DATA TO EXAMINE »

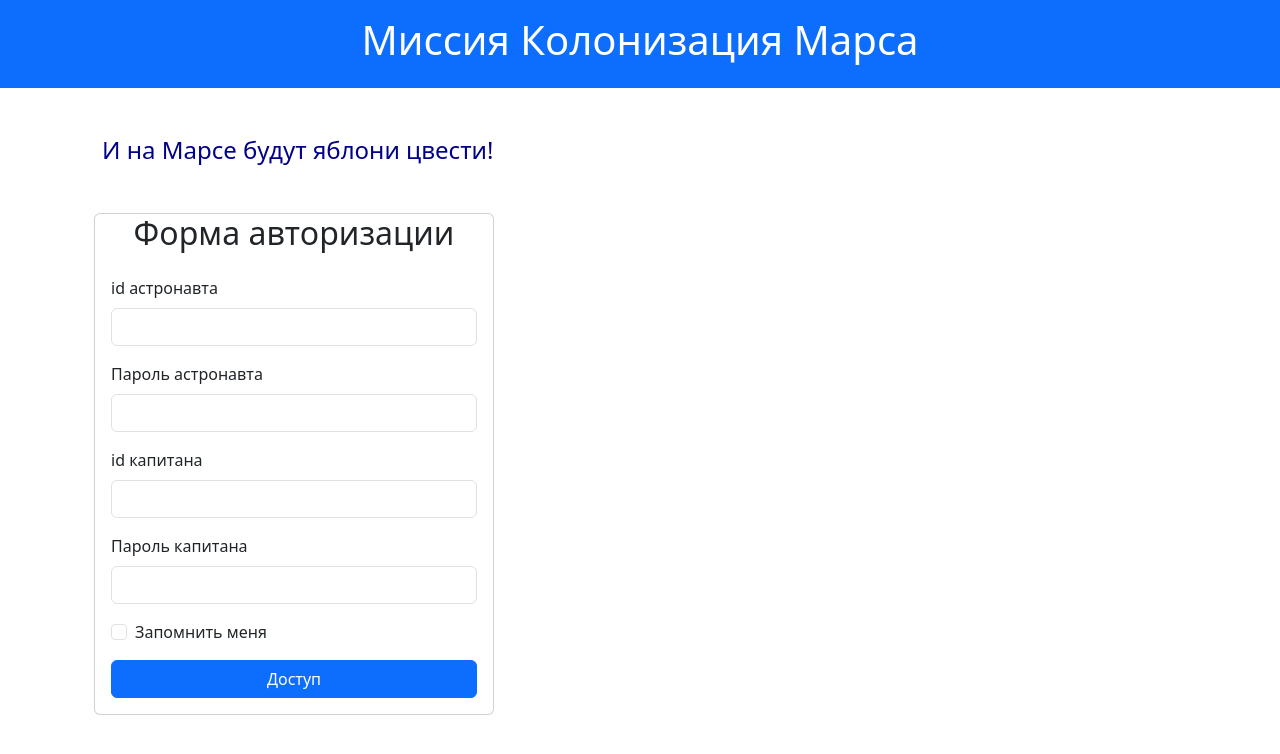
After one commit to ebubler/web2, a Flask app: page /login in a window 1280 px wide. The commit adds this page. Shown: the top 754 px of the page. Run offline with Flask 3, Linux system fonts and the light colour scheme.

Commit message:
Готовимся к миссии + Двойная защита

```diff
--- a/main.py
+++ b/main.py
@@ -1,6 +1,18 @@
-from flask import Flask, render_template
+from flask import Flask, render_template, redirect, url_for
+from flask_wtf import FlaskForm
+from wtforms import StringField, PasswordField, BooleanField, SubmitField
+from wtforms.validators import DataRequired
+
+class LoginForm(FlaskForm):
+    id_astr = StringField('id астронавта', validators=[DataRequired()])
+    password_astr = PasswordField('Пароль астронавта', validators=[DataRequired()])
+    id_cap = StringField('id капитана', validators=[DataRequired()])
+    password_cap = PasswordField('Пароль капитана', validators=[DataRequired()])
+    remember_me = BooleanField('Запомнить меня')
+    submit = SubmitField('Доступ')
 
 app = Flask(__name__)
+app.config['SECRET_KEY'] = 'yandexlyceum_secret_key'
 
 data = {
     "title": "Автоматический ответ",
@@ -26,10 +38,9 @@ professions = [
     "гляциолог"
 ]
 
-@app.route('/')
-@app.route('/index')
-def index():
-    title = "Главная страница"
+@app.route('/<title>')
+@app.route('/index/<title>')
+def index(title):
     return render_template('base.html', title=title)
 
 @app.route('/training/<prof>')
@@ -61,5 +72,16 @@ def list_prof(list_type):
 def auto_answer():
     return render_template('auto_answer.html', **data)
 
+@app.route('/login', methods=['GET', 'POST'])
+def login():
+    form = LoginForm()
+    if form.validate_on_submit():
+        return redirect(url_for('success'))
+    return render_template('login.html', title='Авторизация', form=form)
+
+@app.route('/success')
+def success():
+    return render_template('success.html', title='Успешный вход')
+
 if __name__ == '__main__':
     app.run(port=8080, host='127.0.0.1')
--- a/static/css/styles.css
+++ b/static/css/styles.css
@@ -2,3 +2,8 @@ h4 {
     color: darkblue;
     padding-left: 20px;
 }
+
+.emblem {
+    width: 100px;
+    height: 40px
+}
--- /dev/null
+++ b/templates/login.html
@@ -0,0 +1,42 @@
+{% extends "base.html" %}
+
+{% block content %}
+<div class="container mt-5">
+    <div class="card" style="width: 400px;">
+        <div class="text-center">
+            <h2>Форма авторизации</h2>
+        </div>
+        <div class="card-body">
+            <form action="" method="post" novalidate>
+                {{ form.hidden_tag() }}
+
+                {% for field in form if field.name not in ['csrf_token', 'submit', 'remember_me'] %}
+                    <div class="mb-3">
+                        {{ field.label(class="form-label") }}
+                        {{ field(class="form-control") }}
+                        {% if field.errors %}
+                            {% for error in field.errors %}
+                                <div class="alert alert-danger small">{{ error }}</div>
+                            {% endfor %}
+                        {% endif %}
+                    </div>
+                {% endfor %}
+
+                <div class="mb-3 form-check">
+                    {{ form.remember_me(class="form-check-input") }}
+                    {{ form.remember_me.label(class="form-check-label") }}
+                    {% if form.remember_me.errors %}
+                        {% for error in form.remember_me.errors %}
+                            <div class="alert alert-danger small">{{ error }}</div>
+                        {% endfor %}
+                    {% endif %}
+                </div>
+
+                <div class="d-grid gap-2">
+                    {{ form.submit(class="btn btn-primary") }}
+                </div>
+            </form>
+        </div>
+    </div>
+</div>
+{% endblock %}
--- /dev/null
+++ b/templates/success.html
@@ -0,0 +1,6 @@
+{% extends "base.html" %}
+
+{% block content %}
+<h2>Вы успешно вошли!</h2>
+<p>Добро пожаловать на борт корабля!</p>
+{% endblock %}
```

--

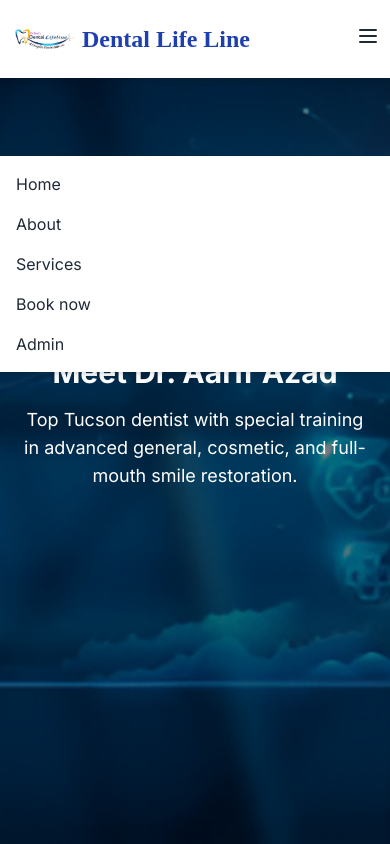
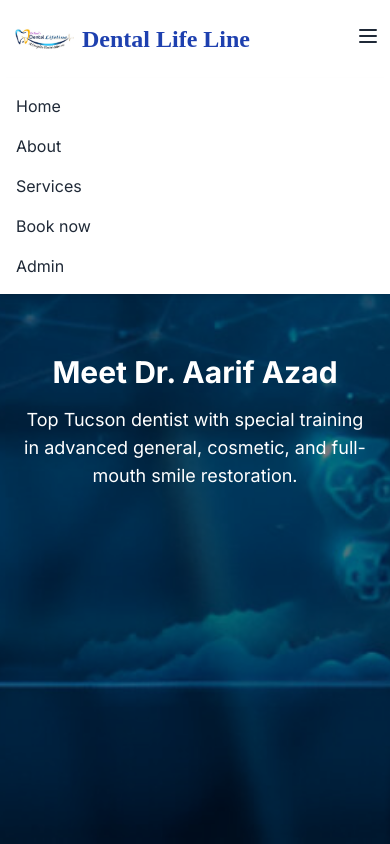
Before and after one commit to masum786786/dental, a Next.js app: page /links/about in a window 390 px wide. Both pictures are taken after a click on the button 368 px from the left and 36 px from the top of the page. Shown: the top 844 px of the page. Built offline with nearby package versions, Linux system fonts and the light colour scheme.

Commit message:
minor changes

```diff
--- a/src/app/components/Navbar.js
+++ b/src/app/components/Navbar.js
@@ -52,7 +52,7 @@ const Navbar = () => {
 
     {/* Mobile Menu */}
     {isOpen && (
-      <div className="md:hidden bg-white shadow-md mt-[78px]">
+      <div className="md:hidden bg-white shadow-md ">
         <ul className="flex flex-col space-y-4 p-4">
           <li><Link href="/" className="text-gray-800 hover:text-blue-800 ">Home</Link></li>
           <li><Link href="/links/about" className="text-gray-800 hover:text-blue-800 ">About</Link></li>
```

WHAT YOU ARE ASKED TO DO » Copy out all lines above that include the string "text".

RESPONSE AREA »
+        <div class="text-center">
           <li><Link href="/" className="text-gray-800 hover:text-blue-800 ">Home</Link></li>
           <li><Link href="/links/about" className="text-gray-800 hover:text-blue-800 ">About</Link></li>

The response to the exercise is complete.